> _Problem to work on_
Lines with "shown": please show every one of them from the listing below.

*** Opening of Supplied entries ***

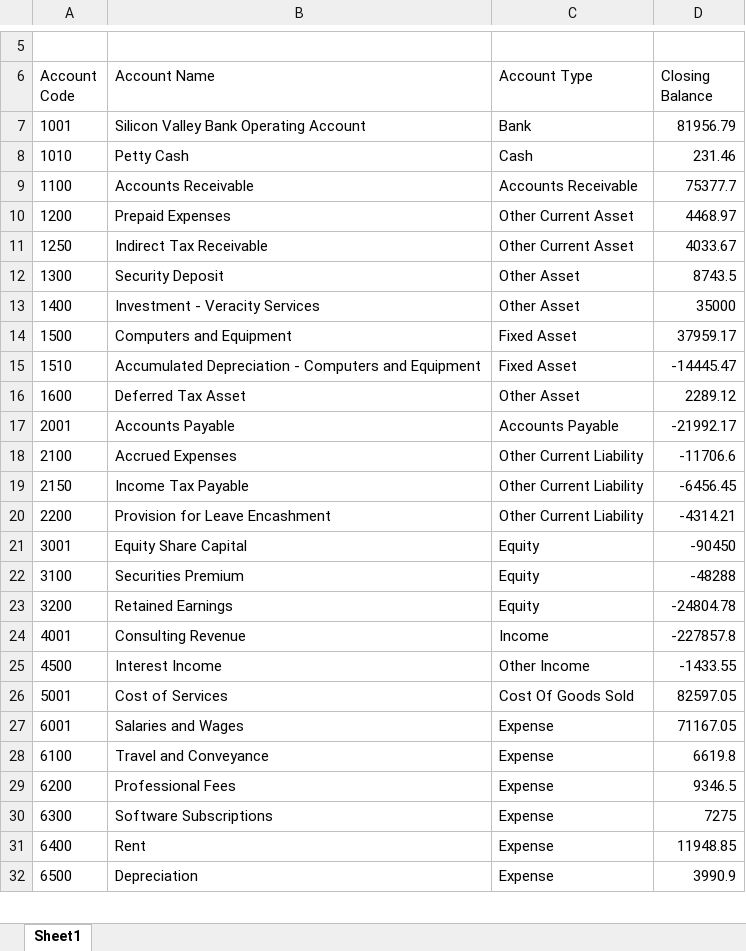
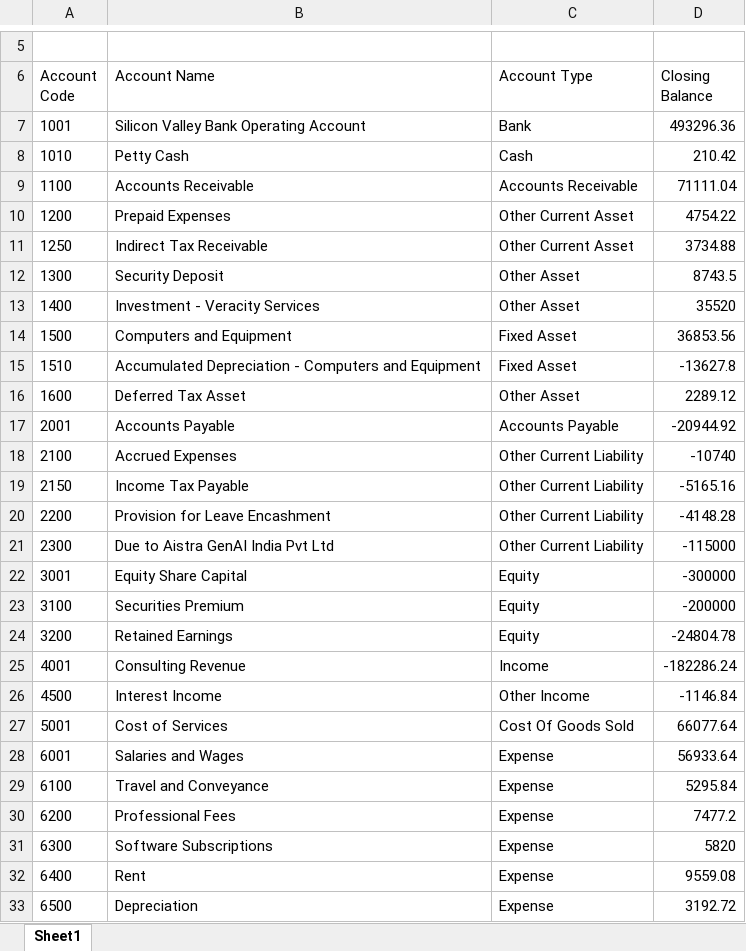
Before and after one commit to prafulla-aistra/aistra-fs, an Excel workbook: samples/Trial_Balance_UC_Aug-26.xlsx, sheet Sheet1, drawn as a sheet; only a part is shown, gaps mark what is left out; values as stored, in another font and other column widths than the file's, no borders; addresses are those after the commit; the diff covers the shown part only; the diff names each change by its address in the sheet, - before the commit and + after, or states it on an @@ line.

```diff
--- a/samples/Trial_Balance_UC_Aug-26.xlsx (sheet Sheet1)
+++ b/samples/Trial_Balance_UC_Aug-26.xlsx (sheet Sheet1)
-D7 (Closing Balance): 81956.79
+D7 (Closing Balance): 493296.36
-D8 (Closing Balance): 231.46
+D8 (Closing Balance): 210.42
-D9 (Closing Balance): 75377.7
+D9 (Closing Balance): 71111.04
-D10 (Closing Balance): 4468.97
+D10 (Closing Balance): 4754.22
-D11 (Closing Balance): 4033.67
+D11 (Closing Balance): 3734.88
-D13 (Closing Balance): 35000
+D13 (Closing Balance): 35520
-D14 (Closing Balance): 37959.17
+D14 (Closing Balance): 36853.56
-D15 (Closing Balance): -14445.47
+D15 (Closing Balance): -13627.8
-D17 (Closing Balance): -21992.17
+D17 (Closing Balance): -20944.92
-D18 (Closing Balance): -11706.6
+D18 (Closing Balance): -10740
-D19 (Closing Balance): -6456.45
+D19 (Closing Balance): -5165.16
-D20 (Closing Balance): -4314.21
+D20 (Closing Balance): -4148.28
+row 21: 2300 | Due to Aistra GenAI India Pvt Ltd | Other Current Liability | -115000
-D22 (Closing Balance): -90450
+D22 (Closing Balance): -300000
-D23 (Closing Balance): -48288
+D23 (Closing Balance): -200000
-D25 (Closing Balance): -227857.8
+D25 (Closing Balance): -182286.24
-D26 (Closing Balance): -1433.55
+D26 (Closing Balance): -1146.84
-D27 (Closing Balance): 82597.05
+D27 (Closing Balance): 66077.64
-D28 (Closing Balance): 71167.05
+D28 (Closing Balance): 56933.64
-D29 (Closing Balance): 6619.8
+D29 (Closing Balance): 5295.84
-D30 (Closing Balance): 9346.5
+D30 (Closing Balance): 7477.2
-D31 (Closing Balance): 7275
+D31 (Closing Balance): 5820
-D32 (Closing Balance): 11948.85
+D32 (Closing Balance): 9559.08
-D33 (Closing Balance): 3990.9
+D33 (Closing Balance): 3192.72
```
Also changed, not shown: 1 added row and 1 edited cell elsewhere in this sheet, samples/Chart_of_Accounts_IN_sample.xlsx, samples/Trial_Balance_AE_Jul-26.xlsx, 55 other files.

*** Close of Supplied entries ***

> _Task answer_
Before and after one commit to prafulla-aistra/aistra-fs, an Excel workbook: samples/Trial_Balance_UC_Aug-26.xlsx, sheet Sheet1, drawn as a sheet; only a part is shown, gaps mark what is left out; values as stored, in another font and other column widths than the file's, no borders; addresses are those after the commit; the diff covers the shown part only; the diff names each change by its address in the sheet, - before the commit and + after, or states it on an @@ line.
Also changed, not shown: 1 added row and 1 edited cell elsewhere in this sheet, samples/Chart_of_Accounts_IN_sample.xlsx, samples/Trial_Balance_AE_Jul-26.xlsx, 55 other files.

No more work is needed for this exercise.